_THE PROBLEM:_ Every record that follows should be written out word for word; the pictures stay out.

_MATERIAL FOR THIS TASK:_

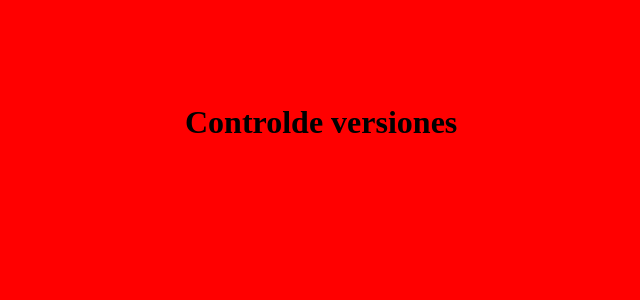
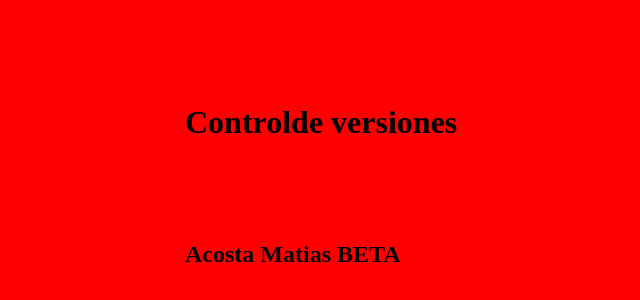
Before and after one commit to pacugliari/TP_SO_I4_Equipo_110, a plain HTML site: page index.html in a window 1280 px wide. Shown: the part 96-396 px from the top of the page, without its empty margins (115-755 px from the left). Drawn offline with Linux system fonts and the light colour scheme.

Commit message:
interaccion 4 punto 5 BETA

```diff
--- a/index.html
+++ b/index.html
@@ -8,5 +8,6 @@
 	</head>
 <body>
 	<h1>Controlde versiones</h1>
+<h2>Acosta Matias BETA	</h2>
 </body>
 </html>
```
Also changed, not shown: favicon.ico.
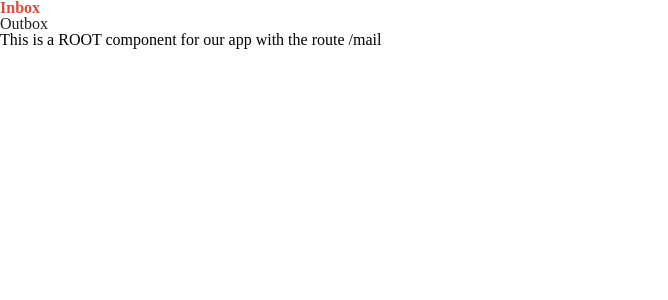
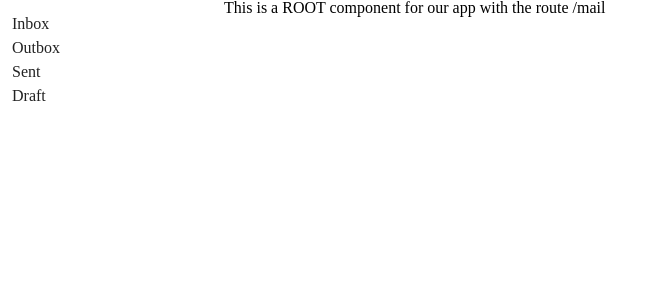
Before and after one commit to MaksymRudnyi/cli4, an Angular app: page /mail in a window 1280 px wide. Shown: the top 300 px of the page, without its empty margins (0-668 px from the left). Built offline with nearby package versions, Linux system fonts and the light colour scheme.

Commit message:
TG-4 - sidebar. new some additional implementation

```diff
--- a/src/app/email/sidebar/menu_item.ts
+++ b/src/app/email/sidebar/menu_item.ts
@@ -1,4 +1,29 @@
-  export class MenuItem {
-    text: string;
-    active: boolean;
+export interface IMenuItem {
+  text: string;
+}
+
+export class MenuItem implements IMenuItem{
+  id: number;
+
+  constructor(public text:string, private active: boolean = false) {
+    this.id = MenuItem.currentMenuItemId++;
   }
+
+  select() {
+    this.active = true;
+  }
+
+  unselect() {
+    this.active = false;
+  }
+
+  static currentMenuItemId = 1;
+
+}
+
+export let menuMock: MenuItem[] = [
+  new MenuItem('Inbox'),
+  new MenuItem('Outbox'),
+  new MenuItem('Sent'),
+  new MenuItem('Draft'),
+];
--- a/src/app/email/sidebar/sidebar.component.html
+++ b/src/app/email/sidebar/sidebar.component.html
@@ -1,5 +1,10 @@
-<div *ngFor="let item of menu">
-  <span [ngClass]="{'active': item.active}">
-    <a href="#">{{item.text}}</a>
-  </span>
+<div class='sidebar'>
+  <div class='menu-item'
+       *ngFor='let item of menu'
+       [ngClass]='{"active": item.active}'
+       (click)='menuItemClick($event, item)'>
+    <span>
+      <a href='#'>{{item.text}}</a>
+    </span>
+  </div>
 </div>
--- a/src/app/email/sidebar/sidebar.component.scss
+++ b/src/app/email/sidebar/sidebar.component.scss
@@ -1,14 +1,29 @@
 $menu_item_color: #222;
 $menu_active_item_color: #dd4b39;
+$menu_hover_background: #eee;
 
-span {
-  a {
-    color: $menu_item_color;
-    text-decoration: none;
+.sidebar {
+  margin: 12px;
+  float: left;
+  width: 200px;
+
+  .menu-item {
+    width: 100%;
     cursor: pointer;
-  }
-  &.active  a{
-    color: $menu_active_item_color;
-    font-weight: bold;
+    padding: 4px 0;
+
+    &.active span a {
+      color: $menu_active_item_color;
+      font-weight: bold;
+    }
+    &:hover {
+      background: $menu_hover_background;
+    }
+    span {
+      a {
+        color: $menu_item_color;
+        text-decoration: none;
+      }
+    }
   }
 }
--- a/src/app/email/sidebar/sidebar.component.ts
+++ b/src/app/email/sidebar/sidebar.component.ts
@@ -1,17 +1,5 @@
-import { Component } from '@angular/core';
-import { MenuItem } from './menu_item';
-
-const menuMock: MenuItem[] = [
-  {
-    text: 'Inbox',
-    active: true
-  },
-  {
-    text: 'Outbox',
-    active: false
-  }
-
-];
+import { Component, Output, EventEmitter } from '@angular/core';
+import { MenuItem, menuMock } from './menu_item';
 
 @Component({
   selector: 'app-sidebar',
@@ -19,5 +7,15 @@ const menuMock: MenuItem[] = [
   styleUrls: ['./sidebar.component.scss']
 })
 export class SidebarComponent {
+  selectedItem: number;
   menu: MenuItem[] = menuMock;
+  @Output() onMenuSelected = new EventEmitter<number>();
+
+  menuItemClick(event: Event, item: MenuItem) {
+    event.preventDefault();
+    this.onMenuSelected.emit(item.id);
+    this.selectedItem = item.id;
+    this.menu.forEach((item) => item.unselect());
+    item.select();
+  }
 }
```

_SOLVED PROBLEM:_
Before and after one commit to pacugliari/TP_SO_I4_Equipo_110, a plain HTML site: page index.html in a window 1280 px wide. Shown: the part 96-396 px from the top of the page, without its empty margins (115-755 px from the left). Drawn offline with Linux system fonts and the light colour scheme.

Commit message:
interaccion 4 punto 5 BETA

```diff
--- a/index.html
+++ b/index.html
@@ -8,5 +8,6 @@
 	</head>
 <body>
 	<h1>Controlde versiones</h1>
+<h2>Acosta Matias BETA	</h2>
 </body>
 </html>
```
Also changed, not shown: favicon.ico.
Before and after one commit to MaksymRudnyi/cli4, an Angular app: page /mail in a window 1280 px wide. Shown: the top 300 px of the page, without its empty margins (0-668 px from the left). Built offline with nearby package versions, Linux system fonts and the light colour scheme.

Commit message:
TG-4 - sidebar. new some additional implementation

```diff
--- a/src/app/email/sidebar/menu_item.ts
+++ b/src/app/email/sidebar/menu_item.ts
@@ -1,4 +1,29 @@
-  export class MenuItem {
-    text: string;
-    active: boolean;
+export interface IMenuItem {
+  text: string;
+}
+
+export class MenuItem implements IMenuItem{
+  id: number;
+
+  constructor(public text:string, private active: boolean = false) {
+    this.id = MenuItem.currentMenuItemId++;
   }
+
+  select() {
+    this.active = true;
+  }
+
+  unselect() {
+    this.active = false;
+  }
+
+  static currentMenuItemId = 1;
+
+}
+
+export let menuMock: MenuItem[] = [
+  new MenuItem('Inbox'),
+  new MenuItem('Outbox'),
+  new MenuItem('Sent'),
+  new MenuItem('Draft'),
+];
--- a/src/app/email/sidebar/sidebar.component.html
+++ b/src/app/email/sidebar/sidebar.component.html
@@ -1,5 +1,10 @@
-<div *ngFor="let item of menu">
-  <span [ngClass]="{'active': item.active}">
-    <a href="#">{{item.text}}</a>
-  </span>
+<div class='sidebar'>
+  <div class='menu-item'
+       *ngFor='let item of menu'
+       [ngClass]='{"active": item.active}'
+       (click)='menuItemClick($event, item)'>
+    <span>
+      <a href='#'>{{item.text}}</a>
+    </span>
+  </div>
 </div>
--- a/src/app/email/sidebar/sidebar.component.scss
+++ b/src/app/email/sidebar/sidebar.component.scss
@@ -1,14 +1,29 @@
 $menu_item_color: #222;
 $menu_active_item_color: #dd4b39;
+$menu_hover_background: #eee;
 
-span {
-  a {
-    color: $menu_item_color;
-    text-decoration: none;
+.sidebar {
+  margin: 12px;
+  float: left;
+  width: 200px;
+
+  .menu-item {
+    width: 100%;
     cursor: pointer;
-  }
-  &.active  a{
-    color: $menu_active_item_color;
-    font-weight: bold;
+    padding: 4px 0;
+
+    &.active span a {
+      color: $menu_active_item_color;
+      font-weight: bold;
+    }
+    &:hover {
+      background: $menu_hover_background;
+    }
+    span {
+      a {
+        color: $menu_item_color;
+        text-decoration: none;
+      }
+    }
   }
 }
--- a/src/app/email/sidebar/sidebar.component.ts
+++ b/src/app/email/sidebar/sidebar.component.ts
@@ -1,17 +1,5 @@
-import { Component } from '@angular/core';
-import { MenuItem } from './menu_item';
-
-const menuMock: MenuItem[] = [
-  {
-    text: 'Inbox',
-    active: true
-  },
-  {
-    text: 'Outbox',
-    active: false
-  }
-
-];
+import { Component, Output, EventEmitter } from '@angular/core';
+import { MenuItem, menuMock } from './menu_item';
 
 @Component({
   selector: 'app-sidebar',
@@ -19,5 +7,15 @@ const menuMock: MenuItem[] = [
   styleUrls: ['./sidebar.component.scss']
 })
 export class SidebarComponent {
+  selectedItem: number;
   menu: MenuItem[] = menuMock;
+  @Output() onMenuSelected = new EventEmitter<number>();
+
+  menuItemClick(event: Event, item: MenuItem) {
+    event.preventDefault();
+    this.onMenuSelected.emit(item.id);
+    this.selectedItem = item.id;
+    this.menu.forEach((item) => item.unselect());
+    item.select();
+  }
 }
```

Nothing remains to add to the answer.